I’ve been aware, secondhand, that there are weird, invasive drone photos of Prince Harry, the Duchess of Sussex and little Archie in LA, but I haven’t seen or looked for those photos. Again, the Sussexes are staying at Tyler Perry’s mansion, which has all of the LA-mansion vibes you would expect, including a big backyard and a pool and whatever else. It’s very clearly private property, and in some kind of gated community (which is why paparazzi can’t stake out the mansion and sit outside of the property in their cars). So the paps have got drones flying overhead and sometimes the drones get photos of Harry, Archie and Meghan, and then those photos get sold to British or European magazines and papers. And now the Sussexes are suing:
They stepped away from their royal duties and left Britain. But Prince Harry and his wife, Meghan, contend in an invasion of privacy lawsuit filed on Thursday in California that they haven’t been able to escape the paparazzi, who the couple accuse of using drones and telephoto lenses to take unauthorized photos of their son, Archie. The photos show the Duke and Duchess of Sussex with their 14-month-old son in the backyard of a secluded estate in the Los Angeles area where the family has been staying since earlier this year, the lawsuit said.
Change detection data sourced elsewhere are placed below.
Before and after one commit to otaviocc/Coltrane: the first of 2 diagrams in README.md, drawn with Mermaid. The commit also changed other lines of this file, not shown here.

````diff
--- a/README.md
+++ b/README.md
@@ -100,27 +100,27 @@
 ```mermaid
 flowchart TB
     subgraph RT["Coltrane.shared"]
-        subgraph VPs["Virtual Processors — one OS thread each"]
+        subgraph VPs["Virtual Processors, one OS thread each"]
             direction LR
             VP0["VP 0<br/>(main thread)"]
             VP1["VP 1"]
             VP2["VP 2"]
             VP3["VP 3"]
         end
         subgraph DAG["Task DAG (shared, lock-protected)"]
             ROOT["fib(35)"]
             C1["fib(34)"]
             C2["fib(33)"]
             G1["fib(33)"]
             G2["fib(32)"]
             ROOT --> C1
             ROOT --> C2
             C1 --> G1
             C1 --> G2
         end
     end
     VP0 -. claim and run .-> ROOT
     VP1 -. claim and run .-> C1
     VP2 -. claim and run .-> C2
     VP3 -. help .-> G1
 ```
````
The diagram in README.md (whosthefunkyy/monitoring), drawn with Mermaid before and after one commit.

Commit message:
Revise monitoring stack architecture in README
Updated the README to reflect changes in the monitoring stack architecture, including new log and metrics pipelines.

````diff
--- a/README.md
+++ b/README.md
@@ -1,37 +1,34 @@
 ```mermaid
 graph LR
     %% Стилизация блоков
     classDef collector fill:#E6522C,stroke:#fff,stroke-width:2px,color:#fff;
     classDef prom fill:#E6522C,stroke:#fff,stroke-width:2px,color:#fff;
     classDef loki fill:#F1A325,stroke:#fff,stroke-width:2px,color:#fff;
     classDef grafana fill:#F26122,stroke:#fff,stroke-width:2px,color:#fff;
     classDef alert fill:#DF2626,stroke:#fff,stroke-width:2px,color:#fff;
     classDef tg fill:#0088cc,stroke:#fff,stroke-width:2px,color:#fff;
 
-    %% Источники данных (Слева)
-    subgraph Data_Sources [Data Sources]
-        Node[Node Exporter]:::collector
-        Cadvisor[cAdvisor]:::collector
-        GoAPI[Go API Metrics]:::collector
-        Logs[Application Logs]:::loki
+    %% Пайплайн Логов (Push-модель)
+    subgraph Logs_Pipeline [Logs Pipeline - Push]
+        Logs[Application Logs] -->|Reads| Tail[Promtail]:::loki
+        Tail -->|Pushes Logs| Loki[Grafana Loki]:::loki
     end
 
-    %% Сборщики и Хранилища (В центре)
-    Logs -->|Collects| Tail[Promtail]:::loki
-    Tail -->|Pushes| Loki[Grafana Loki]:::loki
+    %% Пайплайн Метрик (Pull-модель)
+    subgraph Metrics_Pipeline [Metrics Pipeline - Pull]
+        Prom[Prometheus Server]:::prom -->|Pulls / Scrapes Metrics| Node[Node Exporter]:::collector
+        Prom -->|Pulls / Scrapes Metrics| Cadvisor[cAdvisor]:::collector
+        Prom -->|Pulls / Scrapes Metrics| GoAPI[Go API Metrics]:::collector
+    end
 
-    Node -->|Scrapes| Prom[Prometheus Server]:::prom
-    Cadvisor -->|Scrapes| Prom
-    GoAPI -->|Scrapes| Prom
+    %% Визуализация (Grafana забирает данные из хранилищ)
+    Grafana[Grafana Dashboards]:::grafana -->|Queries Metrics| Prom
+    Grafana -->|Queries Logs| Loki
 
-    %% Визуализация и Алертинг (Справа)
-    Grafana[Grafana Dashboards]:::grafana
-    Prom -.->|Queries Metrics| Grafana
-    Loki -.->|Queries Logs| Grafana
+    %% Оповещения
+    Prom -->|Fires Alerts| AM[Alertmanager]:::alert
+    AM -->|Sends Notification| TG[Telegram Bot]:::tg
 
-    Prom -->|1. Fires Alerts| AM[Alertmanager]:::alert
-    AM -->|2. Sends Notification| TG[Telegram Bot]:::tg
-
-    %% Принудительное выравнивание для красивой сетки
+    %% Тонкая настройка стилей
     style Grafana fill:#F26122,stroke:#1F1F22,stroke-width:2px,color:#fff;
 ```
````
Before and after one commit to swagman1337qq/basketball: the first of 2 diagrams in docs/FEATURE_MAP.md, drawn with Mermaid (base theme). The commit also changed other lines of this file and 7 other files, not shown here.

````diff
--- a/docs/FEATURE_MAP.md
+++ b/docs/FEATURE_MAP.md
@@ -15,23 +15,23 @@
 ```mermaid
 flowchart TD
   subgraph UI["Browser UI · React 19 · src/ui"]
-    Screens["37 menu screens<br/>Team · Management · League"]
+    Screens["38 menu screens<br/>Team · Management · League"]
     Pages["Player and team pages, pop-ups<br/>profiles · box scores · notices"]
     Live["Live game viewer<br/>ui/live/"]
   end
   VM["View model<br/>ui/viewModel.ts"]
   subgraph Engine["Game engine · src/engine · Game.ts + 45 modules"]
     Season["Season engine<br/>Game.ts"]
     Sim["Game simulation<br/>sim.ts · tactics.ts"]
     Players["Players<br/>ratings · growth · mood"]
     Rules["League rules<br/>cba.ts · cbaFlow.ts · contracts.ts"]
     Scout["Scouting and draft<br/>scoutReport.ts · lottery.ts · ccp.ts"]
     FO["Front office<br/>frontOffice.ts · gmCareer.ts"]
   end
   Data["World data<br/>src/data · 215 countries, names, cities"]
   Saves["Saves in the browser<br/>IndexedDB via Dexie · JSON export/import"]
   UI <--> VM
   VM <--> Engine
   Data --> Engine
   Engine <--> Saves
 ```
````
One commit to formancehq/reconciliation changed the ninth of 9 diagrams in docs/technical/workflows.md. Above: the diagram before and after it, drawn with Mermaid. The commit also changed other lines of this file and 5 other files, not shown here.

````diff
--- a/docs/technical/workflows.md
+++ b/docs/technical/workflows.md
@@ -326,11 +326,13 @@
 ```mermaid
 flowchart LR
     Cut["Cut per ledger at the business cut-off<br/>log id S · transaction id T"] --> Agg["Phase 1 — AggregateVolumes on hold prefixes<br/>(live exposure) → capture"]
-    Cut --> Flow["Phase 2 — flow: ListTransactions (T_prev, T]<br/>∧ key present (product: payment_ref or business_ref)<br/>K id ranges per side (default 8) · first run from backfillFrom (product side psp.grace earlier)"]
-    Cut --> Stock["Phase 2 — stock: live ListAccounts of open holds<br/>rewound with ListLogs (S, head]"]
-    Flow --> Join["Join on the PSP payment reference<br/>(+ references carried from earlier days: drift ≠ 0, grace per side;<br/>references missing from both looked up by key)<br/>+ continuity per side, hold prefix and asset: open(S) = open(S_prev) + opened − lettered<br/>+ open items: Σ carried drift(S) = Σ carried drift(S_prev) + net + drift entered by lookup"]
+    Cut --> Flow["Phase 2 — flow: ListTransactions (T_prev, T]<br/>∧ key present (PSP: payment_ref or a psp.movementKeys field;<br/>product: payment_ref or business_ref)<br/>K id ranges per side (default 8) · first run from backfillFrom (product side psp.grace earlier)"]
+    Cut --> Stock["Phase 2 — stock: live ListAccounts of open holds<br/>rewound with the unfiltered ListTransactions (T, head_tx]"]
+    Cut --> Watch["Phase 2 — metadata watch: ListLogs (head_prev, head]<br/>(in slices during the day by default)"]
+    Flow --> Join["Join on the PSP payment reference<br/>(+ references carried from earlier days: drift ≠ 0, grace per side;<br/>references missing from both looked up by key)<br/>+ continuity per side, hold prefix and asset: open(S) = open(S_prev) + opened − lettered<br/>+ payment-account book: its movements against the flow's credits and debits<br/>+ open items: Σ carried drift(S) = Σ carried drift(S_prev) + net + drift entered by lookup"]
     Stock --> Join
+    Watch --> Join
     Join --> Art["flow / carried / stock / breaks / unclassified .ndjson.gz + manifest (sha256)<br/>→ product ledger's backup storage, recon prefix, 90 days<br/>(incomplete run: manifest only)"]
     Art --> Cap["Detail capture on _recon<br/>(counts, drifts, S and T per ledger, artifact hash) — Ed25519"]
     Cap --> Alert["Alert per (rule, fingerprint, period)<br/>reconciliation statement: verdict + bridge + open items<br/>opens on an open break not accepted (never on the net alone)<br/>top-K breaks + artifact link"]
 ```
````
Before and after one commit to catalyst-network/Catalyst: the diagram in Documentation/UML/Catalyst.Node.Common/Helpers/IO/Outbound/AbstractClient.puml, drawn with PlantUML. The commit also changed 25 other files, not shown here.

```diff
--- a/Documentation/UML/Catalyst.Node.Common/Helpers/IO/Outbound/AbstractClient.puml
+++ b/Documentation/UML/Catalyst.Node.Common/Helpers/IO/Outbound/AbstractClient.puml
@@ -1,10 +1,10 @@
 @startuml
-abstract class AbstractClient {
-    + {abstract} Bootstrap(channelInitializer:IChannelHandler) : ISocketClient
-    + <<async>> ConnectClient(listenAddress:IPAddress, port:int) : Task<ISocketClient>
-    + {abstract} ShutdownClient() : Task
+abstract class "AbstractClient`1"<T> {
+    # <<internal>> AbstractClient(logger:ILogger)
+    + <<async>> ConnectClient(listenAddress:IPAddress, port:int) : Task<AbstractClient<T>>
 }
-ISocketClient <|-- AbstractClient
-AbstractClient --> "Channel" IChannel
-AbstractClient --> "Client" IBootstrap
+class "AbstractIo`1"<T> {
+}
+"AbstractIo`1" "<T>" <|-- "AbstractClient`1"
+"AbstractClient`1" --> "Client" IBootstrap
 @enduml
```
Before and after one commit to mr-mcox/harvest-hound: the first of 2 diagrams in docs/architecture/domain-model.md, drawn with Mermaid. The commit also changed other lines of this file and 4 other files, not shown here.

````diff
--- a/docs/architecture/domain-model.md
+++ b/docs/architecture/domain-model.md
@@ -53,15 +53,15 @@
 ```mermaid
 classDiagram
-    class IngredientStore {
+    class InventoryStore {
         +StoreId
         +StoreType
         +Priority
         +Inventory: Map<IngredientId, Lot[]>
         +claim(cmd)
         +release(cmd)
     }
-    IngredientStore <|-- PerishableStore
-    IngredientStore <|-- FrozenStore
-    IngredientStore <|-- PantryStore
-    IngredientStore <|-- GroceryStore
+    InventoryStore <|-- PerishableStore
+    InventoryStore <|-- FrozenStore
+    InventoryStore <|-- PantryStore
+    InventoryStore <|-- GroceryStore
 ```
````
The defendants were not named in the lawsuit because the couple do not know who took the photos, according to the complaint, which listed the defendants as John Does. The couple’s lawyer is seeking to subpoena people who may have knowledge about the intrusions. Prince Harry and Meghan are suing under a so-called paparazzi law in California, under which a person can be held liable civilly for airspace intrusions to take photographs of a person on private property. The lawsuit is the latest clash between the British royal family and the media over privacy issues.
“The plaintiffs have done everything in their power to stay out of the limelight — except in connection with their work, which they freely admit is newsworthy,” the lawsuit said. “But the photos at issue are not news. They are not in the public interest. They are harassment.”
The couple have retained the lawyer Michael J. Kump, whose other clients have included Kim Kardashian West.
“Every individual and family member in California is guaranteed by law the right to privacy in their home,” Mr. Kump said in a statement on Thursday. “No drones, helicopters or telephoto lenses can take away that right.”
Prince Harry and Meghan discovered that someone was shopping photos of their son and had claimed they had been taken on a recent public outing in Malibu, according to the lawsuit, which said that Archie had not been out in public since the family arrived in Southern California.
“It is one thing for parents to share photos of their children, on occasion, with supporters — particularly when doing so has the salutary effect of reducing the bounty on their children’s heads,” the lawsuit said. “It is something else entirely to cede all control to photographers driven by commercial incentive alone. Simply put, it is the plaintiffs’ choice when and how to share photos of their son.”
The Times also notes that the Sussexes complained about the Daily Mail “publicized the location of the Los Angeles-area estate where they were staying.” Which is true, the DM has made that into Harry and Meghan’s formal title now: The Duke of Sussex Who Is Living In Tyler Perry’s LA Mansion. The Sussexes also installed “a large mesh fence to prevent the paparazzi from photographing them at the estate from a ridgeline,” but the paparazzi “have flown drones a mere 20 feet above the house, as often as three times a day, to obtain photographs of the couple and their young son in their private residence… Others have flown helicopters above the backyard of the residence, as early as 5:30 a.m. and as late as 7:00 p.m., waking neighbors and — their son, day after day. And still others have even cut holes in the security fence itself to peer through it.”
It’s illegal for Harry and Meg to shoot down drones in their “airspace,” although that would be an interesting experiment, especially when drones are a mere 20 feet away. Anyway, my feeling this whole time is that as soon as the British papers knew that the Sussexes had moved to LA, they sent paparazzi and tabloid reporters to the city to basically stalk Harry and Meghan 24-7. Just further evidence that the Sussexes do, in fact, need their security.
Photos courtesy of Backgrid, Avalon Red.